A year ago at this time, the Illini seemed to be sitting pretty. While their 6-0 start was aided by a favorable schedule, they looked poised for 7-5 or 8-4. One thing led to another, though, and they lost their last six games, costing Ron Zook his job.
At least last year’s six-game meltdown was anchored by a strong defense that kept Illinois in games. With a solid core of that defense returning, there were reasons to believe the Illini would be competitive this fall. Somewhere in the neighborhood of a .500 record seemed attainable, especially if athletic director Mike Thomas’ belief that he was upgrading the coaching was accurate.
After all, the last coach who followed Zook, Urban Meyer, won a national championship at Florida with his players.
Instead, Illinois isn’t even close. It’s 2-5. All five losses have been routs in which it has been outscored 208-59. All five remaining games look shark-infested.
“It’s embarrassing,’’ offensive-line anchor Graham Pocic said after Illinois managed only 134 yards in its 45-0 loss at Michigan on Saturday, including 29 passing yards. “We have a lot of talent. We had a great week of practice. We can’t put any points on the scoreboard. It’s extremely frustrating and extremely surprising.’’

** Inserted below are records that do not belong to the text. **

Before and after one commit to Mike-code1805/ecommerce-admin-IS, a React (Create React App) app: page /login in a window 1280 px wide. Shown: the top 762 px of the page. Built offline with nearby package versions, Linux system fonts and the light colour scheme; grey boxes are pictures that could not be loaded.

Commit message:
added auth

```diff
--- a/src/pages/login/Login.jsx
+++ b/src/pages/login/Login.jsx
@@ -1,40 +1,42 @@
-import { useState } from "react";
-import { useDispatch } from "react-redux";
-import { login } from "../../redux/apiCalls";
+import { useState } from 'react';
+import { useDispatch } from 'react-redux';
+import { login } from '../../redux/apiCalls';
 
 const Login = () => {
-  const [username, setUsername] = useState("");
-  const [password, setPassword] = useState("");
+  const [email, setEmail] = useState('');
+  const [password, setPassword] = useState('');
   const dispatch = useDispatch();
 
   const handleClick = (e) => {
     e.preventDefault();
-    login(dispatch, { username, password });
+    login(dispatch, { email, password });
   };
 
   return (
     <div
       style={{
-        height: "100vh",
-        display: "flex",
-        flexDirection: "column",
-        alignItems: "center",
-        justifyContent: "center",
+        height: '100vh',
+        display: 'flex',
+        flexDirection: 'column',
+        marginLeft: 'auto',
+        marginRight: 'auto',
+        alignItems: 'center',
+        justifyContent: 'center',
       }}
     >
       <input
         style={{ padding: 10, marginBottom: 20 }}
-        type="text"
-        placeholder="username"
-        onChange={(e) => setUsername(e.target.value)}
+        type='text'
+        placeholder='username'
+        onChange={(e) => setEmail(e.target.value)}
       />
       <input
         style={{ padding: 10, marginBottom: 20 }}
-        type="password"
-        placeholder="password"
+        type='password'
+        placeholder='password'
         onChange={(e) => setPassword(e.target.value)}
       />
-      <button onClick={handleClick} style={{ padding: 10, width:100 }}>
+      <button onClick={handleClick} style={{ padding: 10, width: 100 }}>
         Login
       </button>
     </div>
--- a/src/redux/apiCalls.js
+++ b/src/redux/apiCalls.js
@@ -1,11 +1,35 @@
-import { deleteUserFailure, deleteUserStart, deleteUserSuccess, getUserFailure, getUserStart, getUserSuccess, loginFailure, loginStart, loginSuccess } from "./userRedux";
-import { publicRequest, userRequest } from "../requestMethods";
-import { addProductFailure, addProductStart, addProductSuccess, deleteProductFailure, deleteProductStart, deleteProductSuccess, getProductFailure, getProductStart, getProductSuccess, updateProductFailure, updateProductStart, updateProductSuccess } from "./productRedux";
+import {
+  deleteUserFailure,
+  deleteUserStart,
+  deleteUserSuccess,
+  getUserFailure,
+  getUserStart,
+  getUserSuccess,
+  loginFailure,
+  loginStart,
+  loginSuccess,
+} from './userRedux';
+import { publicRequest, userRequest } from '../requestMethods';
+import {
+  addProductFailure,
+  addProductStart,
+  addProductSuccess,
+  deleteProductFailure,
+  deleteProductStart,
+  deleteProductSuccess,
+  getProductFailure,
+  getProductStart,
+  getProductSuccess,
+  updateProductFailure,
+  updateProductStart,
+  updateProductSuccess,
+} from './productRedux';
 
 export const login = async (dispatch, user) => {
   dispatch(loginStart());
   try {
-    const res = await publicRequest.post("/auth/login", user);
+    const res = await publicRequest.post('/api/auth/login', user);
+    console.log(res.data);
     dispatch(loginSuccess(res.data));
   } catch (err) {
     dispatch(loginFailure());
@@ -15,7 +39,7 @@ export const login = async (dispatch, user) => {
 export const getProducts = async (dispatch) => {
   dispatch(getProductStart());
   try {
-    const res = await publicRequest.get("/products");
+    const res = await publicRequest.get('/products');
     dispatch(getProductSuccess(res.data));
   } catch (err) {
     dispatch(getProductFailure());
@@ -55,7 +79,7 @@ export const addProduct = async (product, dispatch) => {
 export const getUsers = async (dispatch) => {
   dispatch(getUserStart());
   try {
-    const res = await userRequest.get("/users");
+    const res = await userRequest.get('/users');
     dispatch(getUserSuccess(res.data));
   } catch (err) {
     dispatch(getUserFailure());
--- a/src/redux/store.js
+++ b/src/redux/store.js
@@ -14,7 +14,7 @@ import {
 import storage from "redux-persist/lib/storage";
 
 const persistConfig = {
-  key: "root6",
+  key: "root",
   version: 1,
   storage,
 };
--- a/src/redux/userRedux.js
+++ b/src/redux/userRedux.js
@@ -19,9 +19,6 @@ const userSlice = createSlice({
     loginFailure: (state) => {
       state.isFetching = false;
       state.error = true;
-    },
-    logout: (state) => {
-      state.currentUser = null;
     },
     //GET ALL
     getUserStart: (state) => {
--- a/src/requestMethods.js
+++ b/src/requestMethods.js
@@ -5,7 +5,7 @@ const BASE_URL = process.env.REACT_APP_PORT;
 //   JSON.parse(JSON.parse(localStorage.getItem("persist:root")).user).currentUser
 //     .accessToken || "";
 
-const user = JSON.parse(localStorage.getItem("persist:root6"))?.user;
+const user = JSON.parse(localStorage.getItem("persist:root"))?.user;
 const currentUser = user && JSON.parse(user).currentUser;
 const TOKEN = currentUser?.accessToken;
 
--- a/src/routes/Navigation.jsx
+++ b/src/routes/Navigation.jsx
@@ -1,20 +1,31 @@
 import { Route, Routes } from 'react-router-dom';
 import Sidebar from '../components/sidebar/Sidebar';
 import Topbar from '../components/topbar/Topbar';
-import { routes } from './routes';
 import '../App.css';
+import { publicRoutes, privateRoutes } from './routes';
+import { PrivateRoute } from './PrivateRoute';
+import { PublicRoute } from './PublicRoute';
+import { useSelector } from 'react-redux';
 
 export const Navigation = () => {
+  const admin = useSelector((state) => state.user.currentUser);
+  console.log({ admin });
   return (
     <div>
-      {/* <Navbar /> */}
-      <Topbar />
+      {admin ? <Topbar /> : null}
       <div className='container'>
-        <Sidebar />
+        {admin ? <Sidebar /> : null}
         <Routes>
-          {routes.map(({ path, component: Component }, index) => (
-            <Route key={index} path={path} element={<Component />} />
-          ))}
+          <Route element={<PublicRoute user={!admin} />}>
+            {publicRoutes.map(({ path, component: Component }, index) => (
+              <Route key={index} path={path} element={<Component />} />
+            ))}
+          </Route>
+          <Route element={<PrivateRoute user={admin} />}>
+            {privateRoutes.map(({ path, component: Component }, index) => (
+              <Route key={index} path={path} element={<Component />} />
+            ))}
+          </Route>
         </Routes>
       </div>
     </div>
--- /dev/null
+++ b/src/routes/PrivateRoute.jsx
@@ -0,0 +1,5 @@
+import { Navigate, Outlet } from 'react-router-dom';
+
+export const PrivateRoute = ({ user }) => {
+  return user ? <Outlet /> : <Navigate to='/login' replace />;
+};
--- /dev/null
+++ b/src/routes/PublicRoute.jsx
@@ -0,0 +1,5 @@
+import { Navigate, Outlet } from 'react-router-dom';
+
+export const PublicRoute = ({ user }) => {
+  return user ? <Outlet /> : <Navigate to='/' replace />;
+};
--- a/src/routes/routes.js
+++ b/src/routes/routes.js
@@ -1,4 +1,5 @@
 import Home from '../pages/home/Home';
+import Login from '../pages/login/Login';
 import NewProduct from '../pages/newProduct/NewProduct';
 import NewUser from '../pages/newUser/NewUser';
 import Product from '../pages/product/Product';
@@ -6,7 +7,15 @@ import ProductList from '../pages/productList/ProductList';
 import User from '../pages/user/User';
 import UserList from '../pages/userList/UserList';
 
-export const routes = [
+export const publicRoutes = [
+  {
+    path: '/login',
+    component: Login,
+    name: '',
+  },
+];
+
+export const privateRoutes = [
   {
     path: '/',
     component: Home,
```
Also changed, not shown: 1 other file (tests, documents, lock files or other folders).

The defense is similarly baffled.
“I’m at a loss for words,’’ defensive end Michael Buchanan said. “We have entirely too much talent on the defensive side of the ball for this to be happening. I don’t think anybody on this team is playing to their potential, myself included.’’
So what’s wrong?

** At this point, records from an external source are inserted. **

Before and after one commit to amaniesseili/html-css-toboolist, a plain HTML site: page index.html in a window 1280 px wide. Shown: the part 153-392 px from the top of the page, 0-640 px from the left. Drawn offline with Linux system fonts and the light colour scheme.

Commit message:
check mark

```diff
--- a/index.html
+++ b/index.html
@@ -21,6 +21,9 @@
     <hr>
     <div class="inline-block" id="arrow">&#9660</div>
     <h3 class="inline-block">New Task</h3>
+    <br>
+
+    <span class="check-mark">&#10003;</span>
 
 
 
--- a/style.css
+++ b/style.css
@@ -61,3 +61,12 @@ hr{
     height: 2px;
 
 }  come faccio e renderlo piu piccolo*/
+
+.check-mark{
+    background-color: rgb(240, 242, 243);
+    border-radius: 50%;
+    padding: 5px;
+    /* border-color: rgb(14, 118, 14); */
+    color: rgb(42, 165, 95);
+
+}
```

The biggest finger is being pointed at new coach Tim Beckman, a defense-oriented coach who inherited defensive talent.
An unkind schedule that was sneaky hard in nonconference and front-loaded in the Big Ten has greased the slide. A promising-but-young set of assistants — many of them in new roles of responsibility — hasn’t helped, either.
Another big excuse/explanation is an epidemic of injuries. On offense, quarterback Nate Scheelhaase, top linemen Pocic and Hugh Thornton and key receiver Darius Millines have missed games and played hurt. It’s the same deal on defense with linebackers Jonathan Brown and Houston Bates, safeties Supo Sanni and Steve Hull and cornerback Terry Hawthorne. And those are just the starters.

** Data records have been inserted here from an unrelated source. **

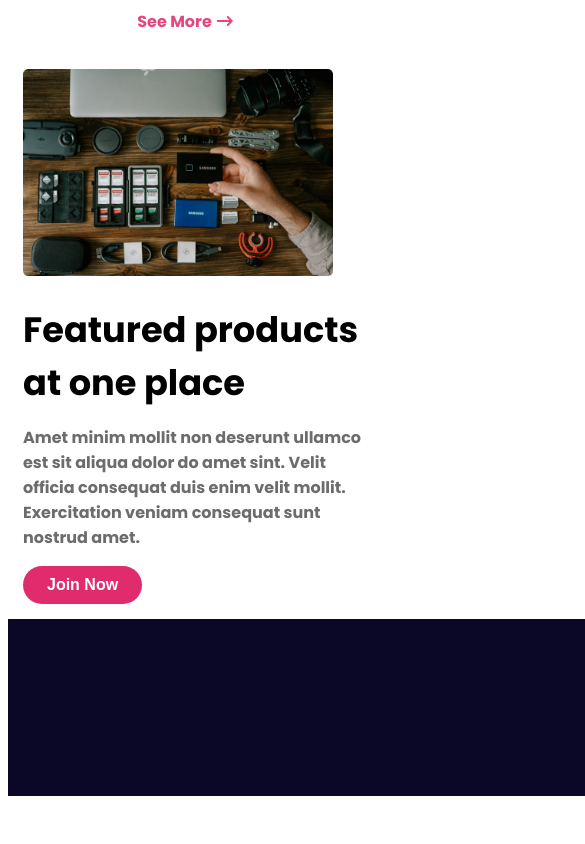
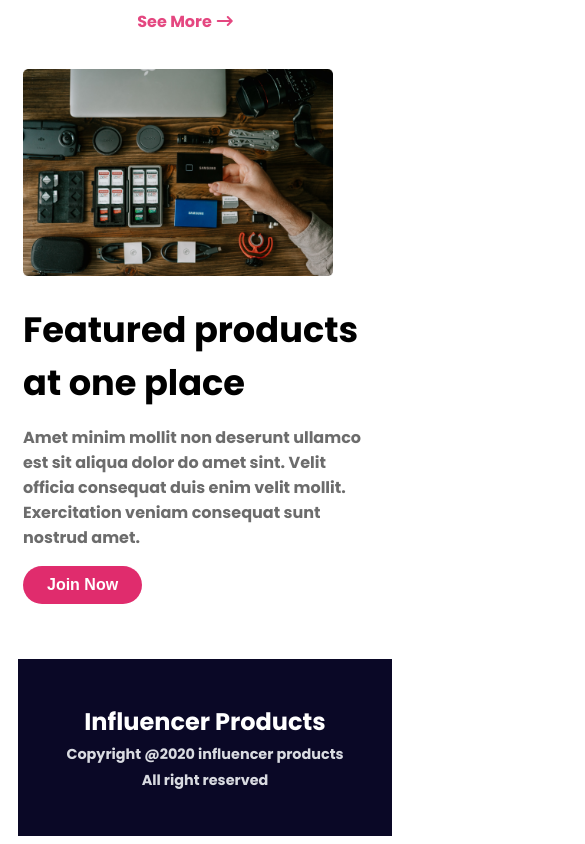
Before and after one commit to salauddin-777/influencer-gear, a plain HTML site: page index.html in a window 390 px wide. Shown: the part 6224-7068 px from the top of the page, 585 px wide, since content can reach past the window. Before the commit the page ends 7028 px from the top, so only its background shows below. Drawn offline with Linux system fonts and the light colour scheme.

Commit message:
footer responsive for small devices

```diff
--- a/style.css
+++ b/style.css
@@ -270,4 +270,9 @@
     .feature-img img{
         width: 90%;
     }
+    .footer{
+        width: 100%;
+        margin-left: 10px;
+        margin-top: 40px;
+    }
 }
```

“It plays a huge role,’’ Sanni said, “but at the same time, we have to be able to deal with negativity and play through injuries.’’
Fans and media basically don’t care about injuries because every team has them.
What many Illini fans care about — and are looking at — is Beckman, who might be on the hottest seat ever for a coach barely halfway through his first season.
That’s not fair. A new coach has to be given time to recruit, coach, install. And Thomas is going to give Beckman time to do that, no matter how bleak things look.
What makes this such a tough sell is that Arizona State and UCLA, teams that Illinois beat last season, also changed coaches and are 5-1 and 5-2, respectively. And Ohio State and Penn State, teams that Illinois went toe-to-toe with last season, are 7-0 and 4-2 with new coaches who have excuses that go beyond injuries.
The Buckeyes and Nittany Lions also have coaches who have won national championships and Super Bowls.
What Beckman needs to do is win games, beginning with the next one, a tricky Oct. 27 homecoming meeting against Indiana. The Hoosiers scored almost as many points in their 52-49 loss to Ohio State on Saturday as the 59 Illinois has put up in its five lopsided losses.
This is looking like a long rebuild, especially for a team that didn’t seem to need a rebuild.